DETROIT (AP/WOOD) — More than 300 Michigan prisoners serving no-parole sentences will likely have an opportunity for release after a major decision by the U.S. Supreme Court.

The court says prisoners who have been locked up for years must benefit from a 2012 ruling that outlawed automatic no-parole sentences as cruel punishment for first-degree murder. It applies to people convicted of murder when they were 17 or younger.

Ann Arbor attorney Deborah LaBelle says the reaction Monday has been “tears of joy” in Michigan prisons.

“The brain science has come out and said what every parent knows, what every parent should know, that youth are different than adults; that they’re impulsive,” LaBelle told 24 Hour News 8 over the phone Monday. “They don’t think through things. They don’t have the experience. They don’t think about consequences in the same way.”

At 71, Sheldry Topp is the oldest state inmate serving a no-parole sentence for murder as a teen. He’s been in prison for 53 years.

Roughly 350 prisoners are affected. Around 23 of the affected prisoners are locked up for Kent County crimes.

Among them is Federico “Kiko” Cruz, who was 16 when he was found guilty for the murder of 17-year-old David Crawford, which happened in 1996 near the Sparta airport. Police say Cruz decapitated Crawford and kept it in his home, even making a videotape with it. At the time, investigators told 24 Hour News 8 it was one of the most gruesome crimes they had ever seen.

More recently, in 2006, 17-year-old Giovanni Casper fired several shots at Kentwood Fun Spot skating rink, killing 16-year-old Kenneth Dear.

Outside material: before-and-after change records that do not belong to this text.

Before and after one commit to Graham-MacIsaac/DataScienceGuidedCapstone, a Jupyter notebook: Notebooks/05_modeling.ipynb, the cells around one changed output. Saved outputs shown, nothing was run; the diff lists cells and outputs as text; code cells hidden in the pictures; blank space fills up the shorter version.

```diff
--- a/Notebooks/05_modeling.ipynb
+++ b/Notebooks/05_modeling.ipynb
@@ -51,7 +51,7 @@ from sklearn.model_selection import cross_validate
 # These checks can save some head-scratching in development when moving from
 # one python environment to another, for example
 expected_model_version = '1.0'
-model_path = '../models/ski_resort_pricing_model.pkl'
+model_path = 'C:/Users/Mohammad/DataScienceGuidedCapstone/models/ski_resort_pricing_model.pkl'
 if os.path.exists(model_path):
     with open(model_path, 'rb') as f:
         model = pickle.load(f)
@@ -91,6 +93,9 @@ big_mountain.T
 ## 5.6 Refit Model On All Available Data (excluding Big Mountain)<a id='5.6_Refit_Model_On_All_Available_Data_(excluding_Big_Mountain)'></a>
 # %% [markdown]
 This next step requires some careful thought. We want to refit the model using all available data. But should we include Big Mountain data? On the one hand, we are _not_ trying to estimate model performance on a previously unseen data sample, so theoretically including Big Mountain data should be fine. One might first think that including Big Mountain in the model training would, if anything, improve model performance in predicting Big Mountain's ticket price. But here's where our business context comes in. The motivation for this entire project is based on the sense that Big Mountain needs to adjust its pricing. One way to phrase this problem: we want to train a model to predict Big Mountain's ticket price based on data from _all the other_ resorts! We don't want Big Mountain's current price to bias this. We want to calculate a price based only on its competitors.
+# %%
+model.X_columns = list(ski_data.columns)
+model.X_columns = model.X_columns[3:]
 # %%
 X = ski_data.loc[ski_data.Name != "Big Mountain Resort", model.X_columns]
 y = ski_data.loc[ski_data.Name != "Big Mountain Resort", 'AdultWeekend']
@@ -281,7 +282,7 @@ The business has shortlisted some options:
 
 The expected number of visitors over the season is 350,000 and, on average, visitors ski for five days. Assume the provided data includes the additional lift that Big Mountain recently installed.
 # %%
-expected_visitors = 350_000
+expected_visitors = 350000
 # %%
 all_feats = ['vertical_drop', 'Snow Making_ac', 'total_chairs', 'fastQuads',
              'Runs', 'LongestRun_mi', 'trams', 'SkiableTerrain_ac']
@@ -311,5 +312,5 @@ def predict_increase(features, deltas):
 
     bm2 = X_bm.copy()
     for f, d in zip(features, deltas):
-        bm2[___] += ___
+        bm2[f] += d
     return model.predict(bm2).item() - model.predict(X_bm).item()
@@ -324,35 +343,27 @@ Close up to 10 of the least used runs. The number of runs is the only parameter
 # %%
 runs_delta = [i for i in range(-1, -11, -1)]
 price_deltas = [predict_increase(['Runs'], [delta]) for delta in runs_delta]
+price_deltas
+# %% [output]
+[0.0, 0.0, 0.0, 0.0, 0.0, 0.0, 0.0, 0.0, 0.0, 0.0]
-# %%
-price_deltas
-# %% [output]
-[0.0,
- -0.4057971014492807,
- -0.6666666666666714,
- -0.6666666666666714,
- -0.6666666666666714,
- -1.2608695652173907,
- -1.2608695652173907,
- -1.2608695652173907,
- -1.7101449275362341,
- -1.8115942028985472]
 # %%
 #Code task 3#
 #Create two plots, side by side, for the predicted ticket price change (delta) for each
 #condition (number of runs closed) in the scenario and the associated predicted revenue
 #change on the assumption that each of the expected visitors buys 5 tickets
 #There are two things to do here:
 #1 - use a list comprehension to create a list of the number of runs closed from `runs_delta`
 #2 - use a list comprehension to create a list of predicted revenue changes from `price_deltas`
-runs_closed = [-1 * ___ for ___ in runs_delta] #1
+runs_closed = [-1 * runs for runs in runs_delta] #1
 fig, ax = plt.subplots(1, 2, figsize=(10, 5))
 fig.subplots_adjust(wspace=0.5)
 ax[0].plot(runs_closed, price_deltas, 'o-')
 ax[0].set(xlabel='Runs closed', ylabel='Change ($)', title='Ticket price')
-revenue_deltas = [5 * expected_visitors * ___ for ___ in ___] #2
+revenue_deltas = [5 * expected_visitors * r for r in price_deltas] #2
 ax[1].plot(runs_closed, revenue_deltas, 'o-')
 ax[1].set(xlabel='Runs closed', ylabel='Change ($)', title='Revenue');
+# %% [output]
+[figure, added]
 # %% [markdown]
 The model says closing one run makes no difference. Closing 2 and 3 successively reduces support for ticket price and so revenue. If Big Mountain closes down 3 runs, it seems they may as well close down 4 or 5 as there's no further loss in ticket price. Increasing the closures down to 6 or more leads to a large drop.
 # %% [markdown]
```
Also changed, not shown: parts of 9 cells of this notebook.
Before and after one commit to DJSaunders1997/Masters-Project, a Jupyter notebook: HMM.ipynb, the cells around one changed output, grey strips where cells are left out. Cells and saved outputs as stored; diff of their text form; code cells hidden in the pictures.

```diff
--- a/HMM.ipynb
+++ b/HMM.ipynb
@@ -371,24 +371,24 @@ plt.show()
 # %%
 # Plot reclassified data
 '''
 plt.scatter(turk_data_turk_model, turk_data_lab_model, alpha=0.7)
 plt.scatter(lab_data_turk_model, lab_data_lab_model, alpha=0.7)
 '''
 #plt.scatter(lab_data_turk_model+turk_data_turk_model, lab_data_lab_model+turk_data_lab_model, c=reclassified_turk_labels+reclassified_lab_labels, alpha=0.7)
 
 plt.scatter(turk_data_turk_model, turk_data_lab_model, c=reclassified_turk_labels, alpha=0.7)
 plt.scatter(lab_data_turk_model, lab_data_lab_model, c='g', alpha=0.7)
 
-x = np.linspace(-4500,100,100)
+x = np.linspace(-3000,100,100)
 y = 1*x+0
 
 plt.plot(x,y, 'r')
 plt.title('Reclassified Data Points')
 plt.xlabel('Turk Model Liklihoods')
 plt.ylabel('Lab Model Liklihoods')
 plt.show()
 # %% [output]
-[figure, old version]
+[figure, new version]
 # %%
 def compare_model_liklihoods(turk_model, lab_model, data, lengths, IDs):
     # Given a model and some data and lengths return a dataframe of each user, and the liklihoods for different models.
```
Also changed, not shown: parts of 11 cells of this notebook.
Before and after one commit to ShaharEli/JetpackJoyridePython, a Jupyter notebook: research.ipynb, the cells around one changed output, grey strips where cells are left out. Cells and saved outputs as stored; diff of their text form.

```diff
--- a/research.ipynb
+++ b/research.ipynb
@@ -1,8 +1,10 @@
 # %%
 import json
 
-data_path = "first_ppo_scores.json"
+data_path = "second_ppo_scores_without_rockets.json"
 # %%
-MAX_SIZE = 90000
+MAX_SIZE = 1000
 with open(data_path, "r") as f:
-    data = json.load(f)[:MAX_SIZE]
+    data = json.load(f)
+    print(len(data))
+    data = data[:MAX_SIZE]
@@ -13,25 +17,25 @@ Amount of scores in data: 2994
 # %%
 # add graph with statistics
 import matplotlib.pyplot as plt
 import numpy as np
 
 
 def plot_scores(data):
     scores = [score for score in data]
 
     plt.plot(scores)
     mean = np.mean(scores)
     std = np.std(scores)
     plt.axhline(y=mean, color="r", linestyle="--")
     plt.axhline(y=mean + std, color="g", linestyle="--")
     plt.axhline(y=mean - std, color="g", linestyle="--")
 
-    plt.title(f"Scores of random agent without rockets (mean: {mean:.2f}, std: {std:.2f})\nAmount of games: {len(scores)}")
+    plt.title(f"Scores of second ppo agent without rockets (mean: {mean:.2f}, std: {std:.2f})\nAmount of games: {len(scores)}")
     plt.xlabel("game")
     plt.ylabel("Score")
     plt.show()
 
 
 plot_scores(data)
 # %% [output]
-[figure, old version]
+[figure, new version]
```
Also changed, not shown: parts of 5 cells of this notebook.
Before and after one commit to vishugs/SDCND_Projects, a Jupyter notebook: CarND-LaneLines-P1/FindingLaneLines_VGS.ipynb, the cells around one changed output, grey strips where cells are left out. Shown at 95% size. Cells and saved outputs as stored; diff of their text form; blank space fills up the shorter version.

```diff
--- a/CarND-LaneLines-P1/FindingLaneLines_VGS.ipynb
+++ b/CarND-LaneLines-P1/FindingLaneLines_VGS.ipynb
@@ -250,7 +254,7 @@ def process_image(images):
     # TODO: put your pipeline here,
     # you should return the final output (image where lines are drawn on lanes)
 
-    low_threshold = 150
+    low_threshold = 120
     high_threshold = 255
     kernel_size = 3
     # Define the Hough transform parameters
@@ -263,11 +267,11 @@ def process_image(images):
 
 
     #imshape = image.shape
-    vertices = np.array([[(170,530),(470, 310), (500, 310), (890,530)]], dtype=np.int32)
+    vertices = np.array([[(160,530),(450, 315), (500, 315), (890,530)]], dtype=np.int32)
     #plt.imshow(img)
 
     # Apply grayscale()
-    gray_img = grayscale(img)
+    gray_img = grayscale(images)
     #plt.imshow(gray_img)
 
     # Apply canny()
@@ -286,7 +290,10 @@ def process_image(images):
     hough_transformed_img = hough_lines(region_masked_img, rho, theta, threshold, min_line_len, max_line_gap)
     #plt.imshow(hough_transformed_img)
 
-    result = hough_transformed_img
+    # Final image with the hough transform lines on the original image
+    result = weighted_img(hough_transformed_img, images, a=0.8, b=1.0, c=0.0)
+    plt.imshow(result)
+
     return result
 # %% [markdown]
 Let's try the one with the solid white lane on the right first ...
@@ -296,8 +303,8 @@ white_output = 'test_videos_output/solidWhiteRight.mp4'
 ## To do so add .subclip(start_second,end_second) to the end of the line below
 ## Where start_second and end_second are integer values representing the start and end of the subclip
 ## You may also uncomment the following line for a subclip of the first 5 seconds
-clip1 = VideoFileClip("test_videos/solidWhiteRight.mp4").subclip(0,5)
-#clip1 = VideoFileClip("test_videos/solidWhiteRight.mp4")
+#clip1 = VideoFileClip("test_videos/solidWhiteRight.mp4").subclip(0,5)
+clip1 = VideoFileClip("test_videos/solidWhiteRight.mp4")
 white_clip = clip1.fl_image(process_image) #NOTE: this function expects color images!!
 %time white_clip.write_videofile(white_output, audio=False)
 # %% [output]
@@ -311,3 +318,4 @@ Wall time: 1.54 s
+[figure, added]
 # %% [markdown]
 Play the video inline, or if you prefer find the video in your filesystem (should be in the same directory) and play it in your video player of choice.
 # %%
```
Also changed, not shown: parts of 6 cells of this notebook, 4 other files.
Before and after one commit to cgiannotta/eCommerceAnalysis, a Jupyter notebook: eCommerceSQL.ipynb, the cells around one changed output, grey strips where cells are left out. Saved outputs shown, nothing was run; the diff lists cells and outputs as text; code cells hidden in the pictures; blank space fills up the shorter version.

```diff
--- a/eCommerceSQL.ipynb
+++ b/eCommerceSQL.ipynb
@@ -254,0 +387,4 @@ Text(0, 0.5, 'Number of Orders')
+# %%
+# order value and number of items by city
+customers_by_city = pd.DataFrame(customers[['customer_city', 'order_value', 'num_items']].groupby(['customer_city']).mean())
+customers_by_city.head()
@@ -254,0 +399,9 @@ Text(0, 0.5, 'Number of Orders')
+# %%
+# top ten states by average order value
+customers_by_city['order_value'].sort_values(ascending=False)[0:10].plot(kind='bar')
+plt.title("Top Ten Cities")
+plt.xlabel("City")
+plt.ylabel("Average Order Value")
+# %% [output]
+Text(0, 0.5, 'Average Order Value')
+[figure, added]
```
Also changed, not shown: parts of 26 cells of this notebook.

He will also have a shot at parole under the Supreme Court’s ruling.

Prosecutors have been anticipating the ruling issued Monday, but there are still many unanswered questions about what happens next. Kent County Chief Assistant Prosecutor Chris Becker said he doesn’t have an opinion on the ruling — his job is to enforce the law — but he is concerned about putting victims’ families through the details of cases again as inmates convicted as juveniles are resentenced.

“It’s going to be a tough, painful thing to go through and especially dealing with the victims’ families,” Becker said. “You are reopening some wounds that are pretty deep and now we are going to ask them (the families), ‘Hey what do you want to do?’ That’s a tough call for them. “

Prosecutors across the state will have to submit a list of juvenile lifers in their counties. After 180 days, the prosecutors must choose which offenders they want to remain in prison without parole. Those prisoners will have a hearing. It’s unclear whether they will get parole hearings or new sentences. Michigan Attorney General Bill Schuette is reviewing the decision.

The remainder of the prisoners on the list will go before a judge, who will decided the number of years to which they are resentenced.